The ECIDA is expected to vote on the handout to Uniland at its meeting on Nov. 18. The authority's policy committee is currently reviewing the aid packages which until the last few days seemed like a fait accompli which is the way it looked last May when I first wrote about Uniland's plan to seek taxpayer help for the move.
In addition to providing a new home for Delaware North's new global headquarters, the Uniland project will also include, besides the parking garage, a 119-room hotel.
What will happen to Key Center, if, as expected, Delaware North bids farewell, is anybody's guess. But if the owner was correct last May when he told us it would devalue his property by 50 percent, the future of the twin tower Key Center is not very bright. Replacing the 350 employees that make up Delaware North's global headquarters will not be an easy task.
We reported last May that Uniland, the largest developer in the Buffalo-Rochester corridor, had acquired the property at the corner of Delaware and Chippewa last September for $3 million. And in that story we raised the question about whether it was good policy to hand out taxpayer money to hugely successful Uniland to lure Delaware North from Key Center and change the downtown landscape.
Among those who were questioning what is now happening was David Sweet, president of Main Seneca Corp., who believes corporate welfare in the form of IDA handouts "creates unfair competition" by luring tenants away from competitors.
"My slant is companies should start doing [things] with their own money," said Sweet. "I don't agree the competition should be buttered up with money. Why do they keep handing out taxpayer money to change the competition," adding that it has happened time and time again in the local development arena.
Well, Mr. Sweet, it might happen again.
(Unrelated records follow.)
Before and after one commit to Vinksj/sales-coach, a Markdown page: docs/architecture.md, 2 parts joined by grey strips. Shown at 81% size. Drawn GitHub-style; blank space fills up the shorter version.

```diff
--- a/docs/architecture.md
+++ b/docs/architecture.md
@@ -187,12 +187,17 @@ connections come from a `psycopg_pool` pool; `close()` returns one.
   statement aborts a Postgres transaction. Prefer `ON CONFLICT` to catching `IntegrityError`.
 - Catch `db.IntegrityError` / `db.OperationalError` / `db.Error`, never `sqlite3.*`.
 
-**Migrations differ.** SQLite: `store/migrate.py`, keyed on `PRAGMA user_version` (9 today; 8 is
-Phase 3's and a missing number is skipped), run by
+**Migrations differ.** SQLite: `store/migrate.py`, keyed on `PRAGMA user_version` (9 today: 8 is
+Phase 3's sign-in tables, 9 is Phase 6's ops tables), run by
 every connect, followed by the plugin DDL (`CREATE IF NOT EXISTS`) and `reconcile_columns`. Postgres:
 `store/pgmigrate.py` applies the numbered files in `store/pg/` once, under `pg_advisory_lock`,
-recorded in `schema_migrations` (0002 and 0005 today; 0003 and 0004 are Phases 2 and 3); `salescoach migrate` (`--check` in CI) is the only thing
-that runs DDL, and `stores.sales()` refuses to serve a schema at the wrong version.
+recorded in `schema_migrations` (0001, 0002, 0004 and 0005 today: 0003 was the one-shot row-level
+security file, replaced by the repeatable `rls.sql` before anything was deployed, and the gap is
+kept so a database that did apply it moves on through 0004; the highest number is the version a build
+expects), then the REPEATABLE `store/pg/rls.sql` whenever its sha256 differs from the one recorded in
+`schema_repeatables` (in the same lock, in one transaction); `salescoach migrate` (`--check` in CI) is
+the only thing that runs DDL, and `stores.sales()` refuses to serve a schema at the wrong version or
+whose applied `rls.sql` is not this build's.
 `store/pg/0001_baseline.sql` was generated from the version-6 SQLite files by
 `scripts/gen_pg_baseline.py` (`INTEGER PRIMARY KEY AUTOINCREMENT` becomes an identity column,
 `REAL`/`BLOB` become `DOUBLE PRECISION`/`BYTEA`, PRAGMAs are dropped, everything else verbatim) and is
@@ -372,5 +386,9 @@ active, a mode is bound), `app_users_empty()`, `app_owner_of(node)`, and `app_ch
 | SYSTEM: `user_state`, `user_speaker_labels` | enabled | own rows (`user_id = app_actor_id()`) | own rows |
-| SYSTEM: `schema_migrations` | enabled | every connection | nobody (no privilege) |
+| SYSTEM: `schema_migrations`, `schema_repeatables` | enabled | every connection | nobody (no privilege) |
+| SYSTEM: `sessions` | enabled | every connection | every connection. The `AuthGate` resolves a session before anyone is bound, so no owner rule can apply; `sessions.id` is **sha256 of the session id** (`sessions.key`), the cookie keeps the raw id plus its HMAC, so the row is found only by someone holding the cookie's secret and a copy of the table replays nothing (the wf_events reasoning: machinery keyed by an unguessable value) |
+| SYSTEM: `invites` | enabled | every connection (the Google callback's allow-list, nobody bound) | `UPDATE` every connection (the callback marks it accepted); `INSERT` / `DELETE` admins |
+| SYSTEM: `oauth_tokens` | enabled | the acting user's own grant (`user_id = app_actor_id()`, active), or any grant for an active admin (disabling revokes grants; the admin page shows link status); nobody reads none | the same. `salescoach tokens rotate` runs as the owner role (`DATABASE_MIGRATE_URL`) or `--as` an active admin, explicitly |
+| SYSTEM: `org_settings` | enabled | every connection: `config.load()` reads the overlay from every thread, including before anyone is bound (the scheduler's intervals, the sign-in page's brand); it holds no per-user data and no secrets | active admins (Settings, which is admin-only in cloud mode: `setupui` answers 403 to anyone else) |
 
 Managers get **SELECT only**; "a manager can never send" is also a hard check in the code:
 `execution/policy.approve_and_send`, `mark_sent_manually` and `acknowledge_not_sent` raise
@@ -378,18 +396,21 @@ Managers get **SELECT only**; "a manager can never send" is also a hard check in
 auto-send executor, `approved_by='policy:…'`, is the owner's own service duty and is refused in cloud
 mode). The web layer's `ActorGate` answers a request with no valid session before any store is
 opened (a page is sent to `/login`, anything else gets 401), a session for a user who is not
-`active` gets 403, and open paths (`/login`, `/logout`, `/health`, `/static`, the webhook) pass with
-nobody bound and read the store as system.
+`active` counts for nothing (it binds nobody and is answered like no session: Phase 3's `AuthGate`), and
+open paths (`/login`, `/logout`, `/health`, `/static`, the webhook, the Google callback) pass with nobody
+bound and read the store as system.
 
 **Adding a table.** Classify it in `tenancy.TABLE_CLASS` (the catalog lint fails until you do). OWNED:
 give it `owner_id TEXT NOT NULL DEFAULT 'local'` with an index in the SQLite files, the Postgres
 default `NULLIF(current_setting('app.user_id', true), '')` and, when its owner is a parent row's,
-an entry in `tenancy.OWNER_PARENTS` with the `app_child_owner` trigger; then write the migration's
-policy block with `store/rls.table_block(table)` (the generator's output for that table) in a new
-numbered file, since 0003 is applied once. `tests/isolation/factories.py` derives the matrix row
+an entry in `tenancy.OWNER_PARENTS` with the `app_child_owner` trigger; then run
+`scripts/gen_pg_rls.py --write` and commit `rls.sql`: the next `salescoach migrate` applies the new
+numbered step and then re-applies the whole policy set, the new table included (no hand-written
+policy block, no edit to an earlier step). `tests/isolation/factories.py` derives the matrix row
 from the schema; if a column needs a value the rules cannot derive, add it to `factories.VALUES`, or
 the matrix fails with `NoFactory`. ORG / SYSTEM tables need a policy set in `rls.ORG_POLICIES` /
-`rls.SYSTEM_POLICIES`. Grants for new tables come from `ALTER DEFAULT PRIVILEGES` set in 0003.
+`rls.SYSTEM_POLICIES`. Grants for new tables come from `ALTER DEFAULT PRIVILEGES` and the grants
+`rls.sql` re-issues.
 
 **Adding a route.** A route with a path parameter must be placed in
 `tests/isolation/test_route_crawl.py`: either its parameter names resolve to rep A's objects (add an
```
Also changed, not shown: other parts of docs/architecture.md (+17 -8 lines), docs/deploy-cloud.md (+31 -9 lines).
Developers get public dollars to solidify their profits while other building owners get hurt and injured through the loss of tenants to a building which is newer and can now afford to offer lower rents because of the government subsidies.
What was especially amazing about the Uniland deal was that until the last few days, it was being treated so casually in local media reports with almost no input from the damaged party (Key Center) and no concern about another major giveaway of tax dollars to a rich developer looking to sweeten his profits. All that seems to have changed in the last few days as details of the big incentives being sought have finally caught the public's attention.
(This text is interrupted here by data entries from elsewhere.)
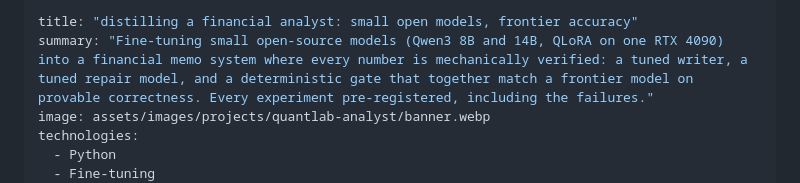
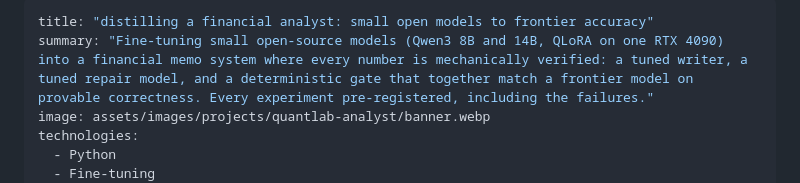
Before and after one commit to rohanz/rohan, a Markdown page: projects/quantlab-analyst.md, the part around the change. GitHub-like rendering.

Commit message:
Quantlab analyst editorial pass

```diff
--- a/projects/quantlab-analyst.md
+++ b/projects/quantlab-analyst.md
@@ -1,5 +1,5 @@
 ---
-title: "distilling a financial analyst: small open models, frontier accuracy"
+title: "distilling a financial analyst: small open models to frontier accuracy"
 summary: "Fine-tuning small open-source models (Qwen3 8B and 14B, QLoRA on one RTX 4090) into a financial memo system where every number is mechanically verified: a tuned writer, a tuned repair model, and a deterministic gate that together match a frontier model on provable correctness. Every experiment pre-registered, including the failures."
 image: assets/images/projects/quantlab-analyst/banner.webp
 technologies:
```
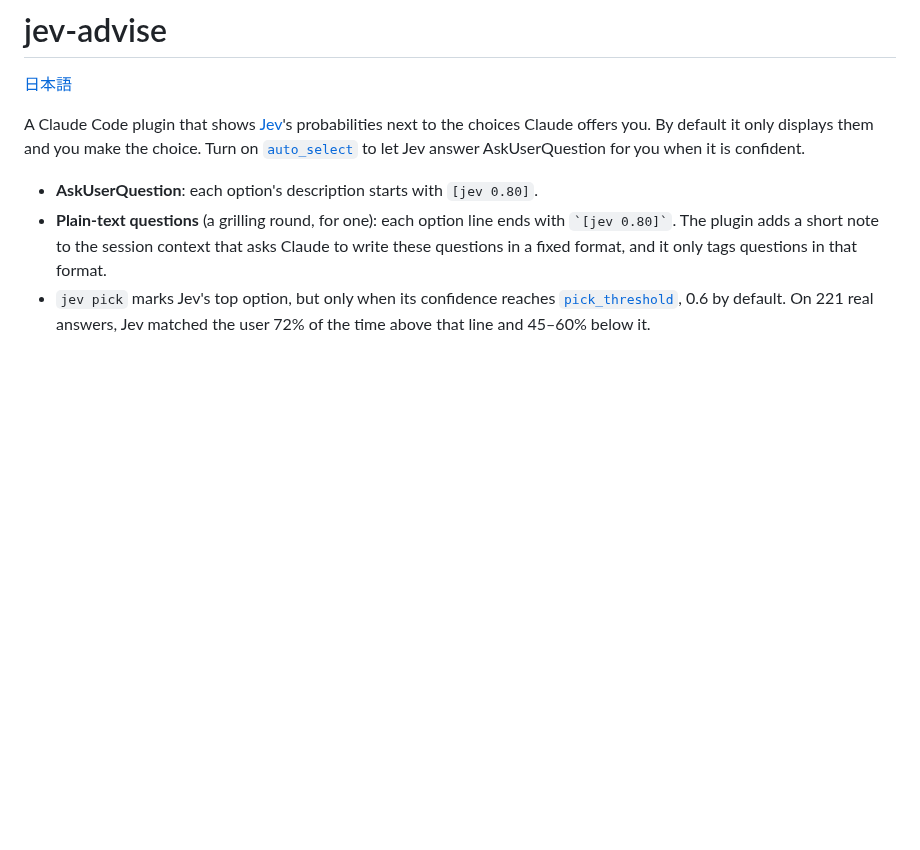
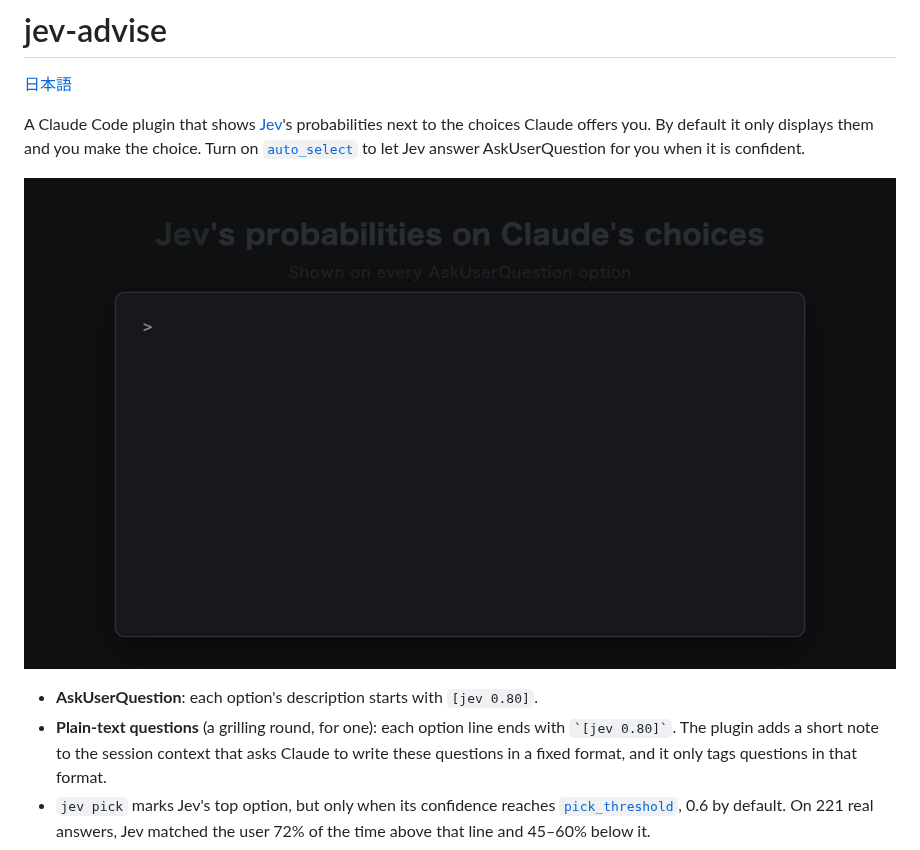
Before and after one commit to PeesukaGu/jev-advise, a Markdown page: README.md, the part around the change. GitHub-like rendering; pictures changed too: docs/demo.gif (added); blank space fills up the shorter version.

```diff
--- a/README.md
+++ b/README.md
@@ -3,6 +3,8 @@
 [日本語](README.ja.md)
 
 A Claude Code plugin that shows [Jev](https://docs.typesafe.ai)'s probabilities next to the choices Claude offers you. By default it only displays them and you make the choice. Turn on [`auto_select`](#settings) to let Jev answer AskUserQuestion for you when it is confident.
+
+![Demo: Jev probabilities next to Claude Code choices](docs/demo.gif)
 
 - **AskUserQuestion**: each option's description starts with `[jev 0.80]`.
 - **Plain-text questions** (a grilling round, for one): each option line ends with `` `[jev 0.80]` ``. The plugin adds a short note to the session context that asks Claude to write these questions in a fixed format, and it only tags questions in that format.
```
Also changed, not shown: README.ja.md (+2 -0 lines), docs/demo-ja.gif (added).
|Niagara Falls Reporter - Publisher Frank Parlato Jr.||www.niagarafallsreporter.com||
OCT 29, 2013